banks of the Ohio and the Mississippi, or to return to the several sources whence the army was gathered their respective detachments or quotas for the campaign? This should be left, however, to be determined by the nature of the enemy's operations at the time. I must finally remark that were it possible to concentrate with sufficient expedition, at or about Knoxville, such an army as I have indicated, that would be the better point whence to take the offensive into Middle Tennessee than Dalton—that is, according to the principles of war—and would promise more decisive results; for it is evident we should thus threaten the enemy's communications, without exposing our own. (Principle II.) Le secret de la guerre est dans la surete des communications (Napoleon). By a movement from Knoxville we should be doing what is taught in connection with the third maxim ( Art of War ), to wit: That part of the base of operations is the most advantageous to break out from into the theatre of war w

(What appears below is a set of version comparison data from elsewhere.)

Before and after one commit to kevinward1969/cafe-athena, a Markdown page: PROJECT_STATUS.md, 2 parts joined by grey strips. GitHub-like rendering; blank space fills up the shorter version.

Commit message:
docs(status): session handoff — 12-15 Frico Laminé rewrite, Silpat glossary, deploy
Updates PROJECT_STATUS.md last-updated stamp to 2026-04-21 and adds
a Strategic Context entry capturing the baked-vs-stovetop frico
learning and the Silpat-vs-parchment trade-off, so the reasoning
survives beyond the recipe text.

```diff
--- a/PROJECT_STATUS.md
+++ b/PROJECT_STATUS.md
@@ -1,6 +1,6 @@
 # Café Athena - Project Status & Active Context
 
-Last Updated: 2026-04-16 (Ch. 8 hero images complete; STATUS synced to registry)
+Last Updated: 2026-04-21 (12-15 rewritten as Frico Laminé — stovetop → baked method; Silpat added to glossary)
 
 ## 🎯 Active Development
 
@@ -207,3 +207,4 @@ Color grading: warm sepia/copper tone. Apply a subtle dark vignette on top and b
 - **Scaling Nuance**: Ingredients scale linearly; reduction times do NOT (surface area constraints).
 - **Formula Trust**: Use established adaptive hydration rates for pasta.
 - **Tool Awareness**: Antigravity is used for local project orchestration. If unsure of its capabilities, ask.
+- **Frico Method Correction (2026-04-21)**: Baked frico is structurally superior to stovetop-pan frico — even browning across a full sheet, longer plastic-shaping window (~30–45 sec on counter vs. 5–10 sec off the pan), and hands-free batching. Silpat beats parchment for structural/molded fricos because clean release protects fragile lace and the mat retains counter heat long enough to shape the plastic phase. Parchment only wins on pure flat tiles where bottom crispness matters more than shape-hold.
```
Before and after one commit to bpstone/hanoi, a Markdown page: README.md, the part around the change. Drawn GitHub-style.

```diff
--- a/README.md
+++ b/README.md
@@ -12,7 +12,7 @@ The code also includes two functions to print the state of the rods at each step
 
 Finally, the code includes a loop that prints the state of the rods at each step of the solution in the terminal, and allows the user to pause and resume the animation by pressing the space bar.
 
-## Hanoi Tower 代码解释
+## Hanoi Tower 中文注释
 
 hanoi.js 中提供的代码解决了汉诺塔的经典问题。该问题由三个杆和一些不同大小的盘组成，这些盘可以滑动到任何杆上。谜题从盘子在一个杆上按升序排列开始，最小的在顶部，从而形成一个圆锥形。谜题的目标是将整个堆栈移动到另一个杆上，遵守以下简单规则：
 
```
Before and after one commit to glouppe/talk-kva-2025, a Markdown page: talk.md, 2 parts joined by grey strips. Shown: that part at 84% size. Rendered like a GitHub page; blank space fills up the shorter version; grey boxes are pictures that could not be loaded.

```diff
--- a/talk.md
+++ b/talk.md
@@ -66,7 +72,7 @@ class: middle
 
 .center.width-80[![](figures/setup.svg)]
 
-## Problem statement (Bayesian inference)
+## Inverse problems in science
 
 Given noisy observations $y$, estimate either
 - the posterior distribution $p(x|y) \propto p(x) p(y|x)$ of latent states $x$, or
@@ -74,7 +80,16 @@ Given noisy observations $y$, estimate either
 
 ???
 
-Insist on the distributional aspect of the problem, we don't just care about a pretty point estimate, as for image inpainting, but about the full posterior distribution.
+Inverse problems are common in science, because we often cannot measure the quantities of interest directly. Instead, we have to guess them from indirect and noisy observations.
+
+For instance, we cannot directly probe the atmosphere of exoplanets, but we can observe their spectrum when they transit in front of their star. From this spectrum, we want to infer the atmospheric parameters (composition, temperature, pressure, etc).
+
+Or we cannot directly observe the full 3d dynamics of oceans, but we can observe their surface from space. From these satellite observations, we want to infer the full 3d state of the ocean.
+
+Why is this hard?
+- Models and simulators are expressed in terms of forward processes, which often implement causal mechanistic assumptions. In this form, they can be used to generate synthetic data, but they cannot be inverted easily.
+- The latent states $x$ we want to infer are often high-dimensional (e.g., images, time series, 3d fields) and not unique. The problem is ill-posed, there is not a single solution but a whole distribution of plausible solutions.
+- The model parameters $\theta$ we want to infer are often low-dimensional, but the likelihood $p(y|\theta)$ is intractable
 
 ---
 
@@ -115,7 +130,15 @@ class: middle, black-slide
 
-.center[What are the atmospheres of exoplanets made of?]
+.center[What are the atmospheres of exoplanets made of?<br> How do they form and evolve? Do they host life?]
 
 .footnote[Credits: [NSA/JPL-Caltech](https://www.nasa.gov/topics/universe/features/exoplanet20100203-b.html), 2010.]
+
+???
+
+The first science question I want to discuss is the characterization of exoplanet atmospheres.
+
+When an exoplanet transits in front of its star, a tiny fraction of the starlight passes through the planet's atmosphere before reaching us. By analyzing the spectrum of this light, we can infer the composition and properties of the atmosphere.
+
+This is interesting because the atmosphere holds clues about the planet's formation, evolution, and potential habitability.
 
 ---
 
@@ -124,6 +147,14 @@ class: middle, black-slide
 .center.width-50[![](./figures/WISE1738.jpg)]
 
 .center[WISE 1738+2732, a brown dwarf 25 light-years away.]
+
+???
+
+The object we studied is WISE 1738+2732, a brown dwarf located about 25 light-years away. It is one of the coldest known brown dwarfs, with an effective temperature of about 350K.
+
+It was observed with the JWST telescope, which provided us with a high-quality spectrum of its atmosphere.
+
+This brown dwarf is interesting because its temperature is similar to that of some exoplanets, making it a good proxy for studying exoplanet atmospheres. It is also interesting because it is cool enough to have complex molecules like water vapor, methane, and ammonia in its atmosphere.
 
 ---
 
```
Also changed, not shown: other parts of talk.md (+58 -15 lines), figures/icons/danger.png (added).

egram. Macon, April 6th, 1865. To Genl. G. T. Beauregard: Nothing certain known of movements of enemy since fall of Selma; rumored at Montgomery that Forrest fought them yesterday at Columbus, Miss. This place and Southwestern Georgia in great danger. In two weeks I may get together six thousand men, including mounted and locals. I submit to you the importance of more thorough protection to these points and the invaluable resources of Southwestern Georgia. The enemy have reinforced Dalton and other points beyond, and driven our pickets this side of Calhoun. Howell Cobb, Major-Genl. Telegram. Macon, April 7th, 1865. Genl. G. T. Beauregard: From Montgomery General Buford reports Commodore J. E. Montgomery just arrived at Greenville. Reports he left Demopolis Monday, and crossed Alabama River Tuesday; that General Jackson whipped the enemy, three thousand (3000) strong, that, moved from Tuscaloosa River, six (6) miles from Selma; the enemy retreated. Enemy's m
1 2 3 4 5